If you are a CMO at a large, B2B organization (or simply oversee the marketing functions at your company), you are probably working with a public relations firm to help promote your business. This way, you can sit back and focus on your core responsibilities.
Congratulations! You’ve made a great choice! But, before you hand over all of your PR activities to the experts, there are a few, key things you can do to create a positive, long-term relationship and get the best results possible.
Here is a simple, tip sheet to keep near your desk and refer to throughout the year…
When you start a relationship with a new, public relations firm, take the time to let them know exactly what you expect and when.
Find out who will be your point-of-contact and review expectations on both sides before you start any work together. This way, you can avoid surprises and develop a plan-of-action with specific deadlines and details.
It’s essential to talk to your PR firm representative on a weekly basis (at least). They need to know what’s going on within your organization so they can promote pertinent news, find unique story angles, and prepare for upcoming announcements, new marketing campaigns, product launches, and more.
This communication also gives them the opportunity to look for issues that can potentially blossom into full media crises and stop the hemorrhaging.
Deliver the information and photos they need to succeed.
Give your PR firm current photos, bios, testimonials, videos, statistics, and more to publicize your B2B accordingly.

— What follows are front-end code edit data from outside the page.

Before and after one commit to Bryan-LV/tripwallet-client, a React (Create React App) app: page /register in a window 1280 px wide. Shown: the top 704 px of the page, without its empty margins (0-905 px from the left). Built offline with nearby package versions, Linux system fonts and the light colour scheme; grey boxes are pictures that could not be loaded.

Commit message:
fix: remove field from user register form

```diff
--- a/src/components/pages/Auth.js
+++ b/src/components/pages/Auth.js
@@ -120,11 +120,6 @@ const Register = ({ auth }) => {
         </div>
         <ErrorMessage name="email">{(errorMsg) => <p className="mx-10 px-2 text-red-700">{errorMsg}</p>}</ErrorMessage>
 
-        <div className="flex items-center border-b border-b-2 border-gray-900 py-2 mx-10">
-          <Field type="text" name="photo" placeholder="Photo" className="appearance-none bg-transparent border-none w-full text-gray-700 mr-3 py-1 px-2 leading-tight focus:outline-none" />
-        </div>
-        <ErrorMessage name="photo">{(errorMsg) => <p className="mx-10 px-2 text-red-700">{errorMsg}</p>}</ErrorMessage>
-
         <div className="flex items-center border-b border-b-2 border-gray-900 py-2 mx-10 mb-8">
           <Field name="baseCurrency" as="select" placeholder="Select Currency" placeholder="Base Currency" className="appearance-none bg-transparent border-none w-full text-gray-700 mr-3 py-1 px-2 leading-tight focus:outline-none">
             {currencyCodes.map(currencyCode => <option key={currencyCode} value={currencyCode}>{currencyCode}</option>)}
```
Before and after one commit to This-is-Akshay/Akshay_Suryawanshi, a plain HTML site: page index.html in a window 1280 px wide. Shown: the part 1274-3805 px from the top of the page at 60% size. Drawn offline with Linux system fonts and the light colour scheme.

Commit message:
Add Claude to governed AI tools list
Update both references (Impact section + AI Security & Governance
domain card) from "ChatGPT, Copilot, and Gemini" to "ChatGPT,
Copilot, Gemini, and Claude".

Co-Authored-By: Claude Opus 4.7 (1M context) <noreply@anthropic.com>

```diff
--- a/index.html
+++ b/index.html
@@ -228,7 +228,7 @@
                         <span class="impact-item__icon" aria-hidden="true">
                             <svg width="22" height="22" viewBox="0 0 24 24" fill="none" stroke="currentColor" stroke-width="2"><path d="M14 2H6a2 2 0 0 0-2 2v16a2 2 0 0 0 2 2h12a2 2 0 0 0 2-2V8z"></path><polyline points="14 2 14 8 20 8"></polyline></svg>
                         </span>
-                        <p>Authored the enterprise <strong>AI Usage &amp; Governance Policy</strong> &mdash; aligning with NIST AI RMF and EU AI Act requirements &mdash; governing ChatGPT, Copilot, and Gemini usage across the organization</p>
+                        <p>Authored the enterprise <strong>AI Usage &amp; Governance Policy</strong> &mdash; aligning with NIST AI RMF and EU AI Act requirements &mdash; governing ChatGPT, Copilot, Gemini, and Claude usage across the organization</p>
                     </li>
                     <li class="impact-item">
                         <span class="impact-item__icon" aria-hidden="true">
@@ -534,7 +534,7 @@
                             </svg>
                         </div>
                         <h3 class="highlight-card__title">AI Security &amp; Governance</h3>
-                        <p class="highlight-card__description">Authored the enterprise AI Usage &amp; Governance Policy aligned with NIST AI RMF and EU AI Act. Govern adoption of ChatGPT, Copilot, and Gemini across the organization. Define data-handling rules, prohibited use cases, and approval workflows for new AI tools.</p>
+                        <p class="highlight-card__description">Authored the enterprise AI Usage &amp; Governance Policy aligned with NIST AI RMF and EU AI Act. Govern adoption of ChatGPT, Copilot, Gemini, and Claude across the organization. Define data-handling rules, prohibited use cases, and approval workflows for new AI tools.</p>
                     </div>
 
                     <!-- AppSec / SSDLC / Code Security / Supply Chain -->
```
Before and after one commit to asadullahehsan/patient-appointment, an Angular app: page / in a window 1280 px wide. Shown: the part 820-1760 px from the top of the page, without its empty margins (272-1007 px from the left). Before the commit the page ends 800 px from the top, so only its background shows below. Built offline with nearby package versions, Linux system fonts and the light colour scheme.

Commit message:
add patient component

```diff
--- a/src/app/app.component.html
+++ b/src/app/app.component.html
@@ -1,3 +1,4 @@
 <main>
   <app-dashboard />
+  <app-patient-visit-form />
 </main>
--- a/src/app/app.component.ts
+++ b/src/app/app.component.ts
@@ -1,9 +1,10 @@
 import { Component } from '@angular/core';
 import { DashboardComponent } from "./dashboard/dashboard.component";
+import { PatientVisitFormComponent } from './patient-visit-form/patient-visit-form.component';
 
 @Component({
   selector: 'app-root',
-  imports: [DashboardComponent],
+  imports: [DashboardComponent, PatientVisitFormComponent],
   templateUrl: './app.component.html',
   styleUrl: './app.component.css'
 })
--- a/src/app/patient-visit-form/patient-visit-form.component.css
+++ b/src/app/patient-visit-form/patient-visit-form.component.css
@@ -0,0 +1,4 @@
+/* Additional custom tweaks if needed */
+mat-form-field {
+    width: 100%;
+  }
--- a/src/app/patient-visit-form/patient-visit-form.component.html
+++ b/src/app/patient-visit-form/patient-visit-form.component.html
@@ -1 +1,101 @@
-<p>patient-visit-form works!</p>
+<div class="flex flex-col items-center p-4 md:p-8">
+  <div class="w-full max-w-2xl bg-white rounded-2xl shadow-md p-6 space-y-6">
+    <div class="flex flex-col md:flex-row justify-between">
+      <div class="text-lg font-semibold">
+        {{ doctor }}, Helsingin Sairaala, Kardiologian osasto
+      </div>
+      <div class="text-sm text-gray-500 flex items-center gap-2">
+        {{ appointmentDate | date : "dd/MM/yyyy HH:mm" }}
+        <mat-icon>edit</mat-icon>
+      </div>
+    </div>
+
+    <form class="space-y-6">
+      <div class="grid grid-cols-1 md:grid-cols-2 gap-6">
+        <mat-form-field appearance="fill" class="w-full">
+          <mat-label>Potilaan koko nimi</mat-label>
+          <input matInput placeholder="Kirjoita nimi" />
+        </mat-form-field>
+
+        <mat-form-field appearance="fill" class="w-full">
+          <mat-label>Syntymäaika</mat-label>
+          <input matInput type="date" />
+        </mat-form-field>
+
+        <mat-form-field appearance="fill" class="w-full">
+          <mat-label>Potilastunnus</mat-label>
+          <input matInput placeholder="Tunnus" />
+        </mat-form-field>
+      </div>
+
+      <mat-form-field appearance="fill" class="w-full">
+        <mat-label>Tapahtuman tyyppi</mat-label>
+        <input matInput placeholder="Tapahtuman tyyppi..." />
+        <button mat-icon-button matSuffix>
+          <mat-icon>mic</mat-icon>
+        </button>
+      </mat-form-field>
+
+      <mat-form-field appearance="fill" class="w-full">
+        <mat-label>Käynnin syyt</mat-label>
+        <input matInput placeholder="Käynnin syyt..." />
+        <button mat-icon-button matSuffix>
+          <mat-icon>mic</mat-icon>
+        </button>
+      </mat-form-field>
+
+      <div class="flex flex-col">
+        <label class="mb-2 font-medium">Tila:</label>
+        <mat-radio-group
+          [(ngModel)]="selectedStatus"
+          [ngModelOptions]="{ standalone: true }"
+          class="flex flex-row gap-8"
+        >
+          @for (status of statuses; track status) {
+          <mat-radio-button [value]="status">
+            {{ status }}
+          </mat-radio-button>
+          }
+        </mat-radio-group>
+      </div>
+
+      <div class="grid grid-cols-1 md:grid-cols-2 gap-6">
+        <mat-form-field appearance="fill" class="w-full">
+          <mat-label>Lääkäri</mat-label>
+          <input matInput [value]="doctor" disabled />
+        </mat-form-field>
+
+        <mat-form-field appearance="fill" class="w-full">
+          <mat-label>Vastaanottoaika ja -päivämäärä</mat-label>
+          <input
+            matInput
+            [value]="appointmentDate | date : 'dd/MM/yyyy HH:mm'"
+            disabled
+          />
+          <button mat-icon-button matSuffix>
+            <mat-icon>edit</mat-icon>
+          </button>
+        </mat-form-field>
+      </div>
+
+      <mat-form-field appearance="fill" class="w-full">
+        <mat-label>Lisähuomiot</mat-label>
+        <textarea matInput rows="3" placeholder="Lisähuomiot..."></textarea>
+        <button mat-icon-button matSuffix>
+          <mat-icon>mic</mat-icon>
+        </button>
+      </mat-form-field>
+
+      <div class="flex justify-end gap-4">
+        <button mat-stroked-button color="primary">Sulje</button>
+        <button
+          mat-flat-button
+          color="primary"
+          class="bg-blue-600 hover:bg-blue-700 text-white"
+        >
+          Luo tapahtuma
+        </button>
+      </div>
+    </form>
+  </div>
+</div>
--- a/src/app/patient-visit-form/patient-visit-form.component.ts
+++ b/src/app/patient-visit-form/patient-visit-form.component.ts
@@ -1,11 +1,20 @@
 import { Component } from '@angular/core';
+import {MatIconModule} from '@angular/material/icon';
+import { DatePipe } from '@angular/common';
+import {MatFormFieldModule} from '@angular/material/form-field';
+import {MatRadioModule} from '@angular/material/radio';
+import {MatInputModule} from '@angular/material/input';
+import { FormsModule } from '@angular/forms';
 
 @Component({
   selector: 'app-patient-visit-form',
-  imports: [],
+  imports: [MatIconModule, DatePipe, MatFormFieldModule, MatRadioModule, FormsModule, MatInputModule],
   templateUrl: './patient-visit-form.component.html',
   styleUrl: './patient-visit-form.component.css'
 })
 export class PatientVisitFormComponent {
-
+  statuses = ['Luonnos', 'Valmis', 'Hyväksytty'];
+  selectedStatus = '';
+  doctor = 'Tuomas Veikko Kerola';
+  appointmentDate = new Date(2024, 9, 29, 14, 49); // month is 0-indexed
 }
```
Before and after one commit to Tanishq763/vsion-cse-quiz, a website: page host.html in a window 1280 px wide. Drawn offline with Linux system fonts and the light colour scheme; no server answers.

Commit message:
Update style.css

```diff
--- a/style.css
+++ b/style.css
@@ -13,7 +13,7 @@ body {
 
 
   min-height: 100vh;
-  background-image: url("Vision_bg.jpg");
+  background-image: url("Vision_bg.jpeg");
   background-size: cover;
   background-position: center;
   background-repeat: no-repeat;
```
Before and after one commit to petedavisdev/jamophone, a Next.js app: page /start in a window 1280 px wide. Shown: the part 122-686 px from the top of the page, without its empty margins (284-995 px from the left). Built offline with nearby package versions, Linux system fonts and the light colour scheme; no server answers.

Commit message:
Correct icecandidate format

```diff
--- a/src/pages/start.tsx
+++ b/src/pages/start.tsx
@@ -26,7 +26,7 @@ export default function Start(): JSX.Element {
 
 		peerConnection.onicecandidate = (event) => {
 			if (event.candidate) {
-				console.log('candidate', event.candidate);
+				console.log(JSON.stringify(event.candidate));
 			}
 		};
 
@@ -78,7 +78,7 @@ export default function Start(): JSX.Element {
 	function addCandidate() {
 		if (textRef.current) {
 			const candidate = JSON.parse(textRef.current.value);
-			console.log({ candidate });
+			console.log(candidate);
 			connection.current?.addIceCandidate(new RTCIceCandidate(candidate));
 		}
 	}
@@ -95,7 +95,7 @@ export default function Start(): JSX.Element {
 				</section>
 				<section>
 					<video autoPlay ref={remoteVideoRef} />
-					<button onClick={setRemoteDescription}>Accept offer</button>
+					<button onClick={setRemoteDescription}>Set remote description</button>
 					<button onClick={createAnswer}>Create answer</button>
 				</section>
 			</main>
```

As soon as the pitching process begins, media members will ask for specific data about your business, and your publicist will need to provide this immediately. If the information is not readily available, your B2B can lose out on big (and free) story opportunities.
Reporters have deadlines. If your publicist asks for information from you, respond as quickly as you can.
Usually, the faster you get the right pitch and follow-up data to a media member, the more likely you are to get a positive story published. This way, you’ll also create good working-relationships with press members, and they will be more likely to contact you as a resource for future stories.
Listen to your publicist’s input and ideas.
You are paying your PR firm for their expertise and experience. They have a different perspective of your business and are studying your messaging, industry and competition.
Get what you pay for and listen to their insights and ideas (whether you like them or not). They can help you discover some unique, marketing ideas to stand out from the competition and increase sales.
Don’t let your ego get in the way. If you don’t know how to respond to a reporter or what to say, speak up. This can be the difference between a media nightmare and a successful story that boosts awareness and sales.
Also, if you have questions about reporting, invoices and more directly related to PR activities, talk to your publicist right away to clear up any confusion. Be confident about what you, and your PR firm, are doing with the media.
Provide feedback after media interviews and other activities.
Once you finish an interview or talk to any reporter, contact your PR representative immediately, and let them know how it went. Your publicist can use this information when they follow-up with media members to try to get the best results possible.
Consider your PR firm as a key part of your team.
Your publicist can give you valuable information to create a positive reputation and obtain third-party credibility you can’t get any other way. Plus, they have a significant role in forming your B2B’s relationship with the press and successfully getting your message out to your target market.
Share marketing objectives and company goals.
Your PR firm needs to know what’s going on at your B2B and what you hope to accomplish now and in the future. This is the only way they can create appropriate campaigns that align with your overall, marketing strategies and business goals.
Pay them on time.
Often, your PR firm will pay for press-release distribution services, media tours, various campaigns and more directly so that important publicity activities can move forward on time and within appropriate deadlines.
Be sure to pay their invoices on time so they can be reimbursed for these expenses. If you pay late or not at all, your PR firm may charge you extra fees and stop promoting your B2B accordingly.
It’s All About Trust and Building A Long-Term, Positive Relationship.
When you spend the money to hire a PR firm for your B2B, you want to get the most out of this relationship possible. Be sure to communicate with your publicist and treat them with respect. Give them the materials and information they need in a timely matter, and listen to their insights and ideas.
This way, you can work together to produce unique story angles that stand out from the competition and catapult your business to the next level of success.
Latest posts by Melanie Rembrandt (see all)
- How comms pros can help B2B CEOs thrive - May 13, 2019
- 5 Key questions for CIOs to ask communications team members - April 1, 2019
- 3 Reasons CPOs should include their PR team at the product inception stage - March 11, 2019